ASSIGNMENT
Every line of the entries with the word "Linear" in it should be shown.

Dataset records
* * * * * * *

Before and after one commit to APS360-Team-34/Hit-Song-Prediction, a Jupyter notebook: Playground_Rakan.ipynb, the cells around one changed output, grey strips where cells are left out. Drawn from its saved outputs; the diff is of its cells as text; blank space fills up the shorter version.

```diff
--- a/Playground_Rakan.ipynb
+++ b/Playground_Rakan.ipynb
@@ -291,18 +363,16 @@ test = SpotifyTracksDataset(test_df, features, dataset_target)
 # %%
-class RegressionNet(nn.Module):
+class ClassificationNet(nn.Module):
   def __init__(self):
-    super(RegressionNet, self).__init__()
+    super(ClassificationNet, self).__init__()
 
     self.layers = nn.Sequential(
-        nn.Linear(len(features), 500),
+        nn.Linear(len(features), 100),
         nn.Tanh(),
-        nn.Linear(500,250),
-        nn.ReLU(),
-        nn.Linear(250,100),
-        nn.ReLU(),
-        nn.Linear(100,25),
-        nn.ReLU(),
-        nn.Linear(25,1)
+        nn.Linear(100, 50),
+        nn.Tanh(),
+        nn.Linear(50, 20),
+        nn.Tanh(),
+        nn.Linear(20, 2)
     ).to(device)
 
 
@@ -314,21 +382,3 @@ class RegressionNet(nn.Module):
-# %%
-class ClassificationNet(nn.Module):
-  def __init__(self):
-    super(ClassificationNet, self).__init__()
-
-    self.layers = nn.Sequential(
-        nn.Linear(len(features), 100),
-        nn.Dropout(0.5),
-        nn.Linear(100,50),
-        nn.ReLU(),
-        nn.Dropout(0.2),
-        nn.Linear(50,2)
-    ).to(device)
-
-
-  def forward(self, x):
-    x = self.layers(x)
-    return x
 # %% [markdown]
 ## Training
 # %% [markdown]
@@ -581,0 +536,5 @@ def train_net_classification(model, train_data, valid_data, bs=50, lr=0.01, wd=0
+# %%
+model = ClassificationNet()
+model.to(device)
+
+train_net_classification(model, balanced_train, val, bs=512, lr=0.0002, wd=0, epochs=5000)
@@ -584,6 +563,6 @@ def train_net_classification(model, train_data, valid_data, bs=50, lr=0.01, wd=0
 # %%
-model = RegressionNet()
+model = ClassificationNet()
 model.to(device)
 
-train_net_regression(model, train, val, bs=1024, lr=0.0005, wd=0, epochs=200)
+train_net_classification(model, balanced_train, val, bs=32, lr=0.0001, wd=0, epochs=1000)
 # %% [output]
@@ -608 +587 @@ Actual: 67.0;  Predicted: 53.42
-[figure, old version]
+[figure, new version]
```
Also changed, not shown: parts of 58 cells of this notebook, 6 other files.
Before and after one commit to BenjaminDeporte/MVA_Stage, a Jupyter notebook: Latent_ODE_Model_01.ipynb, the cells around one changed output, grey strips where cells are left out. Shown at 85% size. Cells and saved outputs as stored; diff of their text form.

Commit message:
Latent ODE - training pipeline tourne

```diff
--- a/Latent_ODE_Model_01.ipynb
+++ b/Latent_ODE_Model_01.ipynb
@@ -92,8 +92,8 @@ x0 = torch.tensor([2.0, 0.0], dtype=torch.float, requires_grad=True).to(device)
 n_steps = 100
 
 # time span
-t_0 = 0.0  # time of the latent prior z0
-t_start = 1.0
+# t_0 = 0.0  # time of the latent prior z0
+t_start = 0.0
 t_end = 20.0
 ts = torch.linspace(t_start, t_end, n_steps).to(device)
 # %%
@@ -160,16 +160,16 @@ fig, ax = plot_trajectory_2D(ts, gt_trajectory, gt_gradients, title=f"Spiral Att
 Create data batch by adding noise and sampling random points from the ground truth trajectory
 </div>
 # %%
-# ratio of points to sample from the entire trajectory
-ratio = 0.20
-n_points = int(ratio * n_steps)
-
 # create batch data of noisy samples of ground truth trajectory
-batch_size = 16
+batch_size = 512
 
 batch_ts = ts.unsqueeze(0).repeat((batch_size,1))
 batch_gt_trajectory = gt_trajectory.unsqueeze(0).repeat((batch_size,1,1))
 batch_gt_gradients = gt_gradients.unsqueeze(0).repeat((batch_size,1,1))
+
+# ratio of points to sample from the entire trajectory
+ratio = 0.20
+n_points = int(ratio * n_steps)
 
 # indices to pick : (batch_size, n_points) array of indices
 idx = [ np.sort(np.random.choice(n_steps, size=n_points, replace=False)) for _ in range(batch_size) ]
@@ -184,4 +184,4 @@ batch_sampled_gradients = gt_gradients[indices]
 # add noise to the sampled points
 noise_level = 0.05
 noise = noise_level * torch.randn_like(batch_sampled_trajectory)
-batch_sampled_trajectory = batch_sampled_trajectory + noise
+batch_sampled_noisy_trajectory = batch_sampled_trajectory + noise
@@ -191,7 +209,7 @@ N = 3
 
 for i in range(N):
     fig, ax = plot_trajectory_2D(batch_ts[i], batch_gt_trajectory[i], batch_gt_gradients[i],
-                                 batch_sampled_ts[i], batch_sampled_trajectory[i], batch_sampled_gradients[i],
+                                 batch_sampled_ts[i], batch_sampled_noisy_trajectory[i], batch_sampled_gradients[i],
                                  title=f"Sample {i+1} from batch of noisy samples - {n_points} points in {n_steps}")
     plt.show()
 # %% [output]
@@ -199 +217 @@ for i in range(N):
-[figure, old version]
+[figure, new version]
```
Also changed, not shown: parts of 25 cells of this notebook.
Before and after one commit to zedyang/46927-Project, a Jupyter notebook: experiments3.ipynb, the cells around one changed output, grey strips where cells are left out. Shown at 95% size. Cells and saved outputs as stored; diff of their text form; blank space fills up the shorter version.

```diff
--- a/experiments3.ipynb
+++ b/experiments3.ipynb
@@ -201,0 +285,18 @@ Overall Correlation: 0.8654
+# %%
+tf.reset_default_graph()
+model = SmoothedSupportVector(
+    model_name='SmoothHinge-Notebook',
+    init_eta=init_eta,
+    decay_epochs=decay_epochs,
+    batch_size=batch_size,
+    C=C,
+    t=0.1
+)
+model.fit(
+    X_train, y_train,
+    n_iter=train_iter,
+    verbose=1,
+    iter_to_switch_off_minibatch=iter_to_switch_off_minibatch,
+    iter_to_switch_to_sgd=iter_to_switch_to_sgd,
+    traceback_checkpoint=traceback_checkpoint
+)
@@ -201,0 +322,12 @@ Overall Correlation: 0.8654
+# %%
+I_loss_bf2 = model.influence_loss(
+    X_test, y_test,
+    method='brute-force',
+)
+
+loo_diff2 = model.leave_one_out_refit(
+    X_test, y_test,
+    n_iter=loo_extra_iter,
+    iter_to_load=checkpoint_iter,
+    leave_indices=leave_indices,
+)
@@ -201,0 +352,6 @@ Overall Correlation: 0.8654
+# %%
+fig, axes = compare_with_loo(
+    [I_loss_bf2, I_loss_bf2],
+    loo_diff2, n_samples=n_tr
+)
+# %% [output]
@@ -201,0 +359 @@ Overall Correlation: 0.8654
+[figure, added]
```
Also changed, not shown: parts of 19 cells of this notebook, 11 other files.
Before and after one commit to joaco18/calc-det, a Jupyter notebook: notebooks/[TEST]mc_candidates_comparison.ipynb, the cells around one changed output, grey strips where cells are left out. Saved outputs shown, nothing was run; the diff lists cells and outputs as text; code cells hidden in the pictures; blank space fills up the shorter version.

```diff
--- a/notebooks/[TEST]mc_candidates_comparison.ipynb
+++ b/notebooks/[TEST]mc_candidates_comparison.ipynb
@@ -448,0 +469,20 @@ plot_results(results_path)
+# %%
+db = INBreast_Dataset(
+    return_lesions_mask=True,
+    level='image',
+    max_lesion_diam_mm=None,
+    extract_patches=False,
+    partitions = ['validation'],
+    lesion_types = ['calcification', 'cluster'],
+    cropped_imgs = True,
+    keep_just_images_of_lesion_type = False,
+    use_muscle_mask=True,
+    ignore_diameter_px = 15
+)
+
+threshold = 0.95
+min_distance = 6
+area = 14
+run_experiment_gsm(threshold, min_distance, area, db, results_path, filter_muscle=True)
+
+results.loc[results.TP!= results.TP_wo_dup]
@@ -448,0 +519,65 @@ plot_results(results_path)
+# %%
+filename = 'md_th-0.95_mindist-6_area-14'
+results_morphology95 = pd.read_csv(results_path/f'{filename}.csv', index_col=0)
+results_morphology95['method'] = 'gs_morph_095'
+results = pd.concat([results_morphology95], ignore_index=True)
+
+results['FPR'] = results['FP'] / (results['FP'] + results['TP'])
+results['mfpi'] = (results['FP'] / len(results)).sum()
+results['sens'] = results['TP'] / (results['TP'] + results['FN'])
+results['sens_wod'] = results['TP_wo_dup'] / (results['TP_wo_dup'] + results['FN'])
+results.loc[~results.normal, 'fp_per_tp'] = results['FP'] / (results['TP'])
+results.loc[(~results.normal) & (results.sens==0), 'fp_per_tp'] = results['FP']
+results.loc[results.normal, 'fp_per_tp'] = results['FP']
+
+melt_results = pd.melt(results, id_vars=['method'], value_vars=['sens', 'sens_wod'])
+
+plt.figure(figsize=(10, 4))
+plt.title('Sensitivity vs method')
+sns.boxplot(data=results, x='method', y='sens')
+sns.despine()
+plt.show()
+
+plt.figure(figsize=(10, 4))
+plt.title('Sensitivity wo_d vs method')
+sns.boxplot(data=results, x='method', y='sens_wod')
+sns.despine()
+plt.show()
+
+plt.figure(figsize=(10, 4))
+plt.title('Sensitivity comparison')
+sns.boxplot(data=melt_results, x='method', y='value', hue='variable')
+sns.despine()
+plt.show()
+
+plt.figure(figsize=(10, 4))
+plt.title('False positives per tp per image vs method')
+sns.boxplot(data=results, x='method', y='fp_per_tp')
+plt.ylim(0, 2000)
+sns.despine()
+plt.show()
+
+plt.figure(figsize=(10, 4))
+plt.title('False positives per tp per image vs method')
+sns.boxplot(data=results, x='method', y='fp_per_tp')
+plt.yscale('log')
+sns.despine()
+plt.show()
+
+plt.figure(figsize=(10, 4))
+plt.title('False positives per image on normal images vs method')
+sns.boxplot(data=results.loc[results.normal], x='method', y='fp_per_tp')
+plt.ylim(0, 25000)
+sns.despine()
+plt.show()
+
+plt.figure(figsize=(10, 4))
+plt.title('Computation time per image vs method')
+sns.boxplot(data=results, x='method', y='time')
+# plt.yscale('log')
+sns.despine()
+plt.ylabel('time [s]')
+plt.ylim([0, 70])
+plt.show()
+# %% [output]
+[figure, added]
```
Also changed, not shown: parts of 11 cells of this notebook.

* * * * * * *

REPLY
-        nn.Linear(len(features), 500),
+        nn.Linear(len(features), 100),
-        nn.Linear(500,250),
-        nn.Linear(250,100),
-        nn.Linear(100,25),
-        nn.Linear(25,1)
+        nn.Linear(100, 50),
+        nn.Linear(50, 20),
+        nn.Linear(20, 2)
-        nn.Linear(len(features), 100),
-        nn.Linear(100,50),
-        nn.Linear(50,2)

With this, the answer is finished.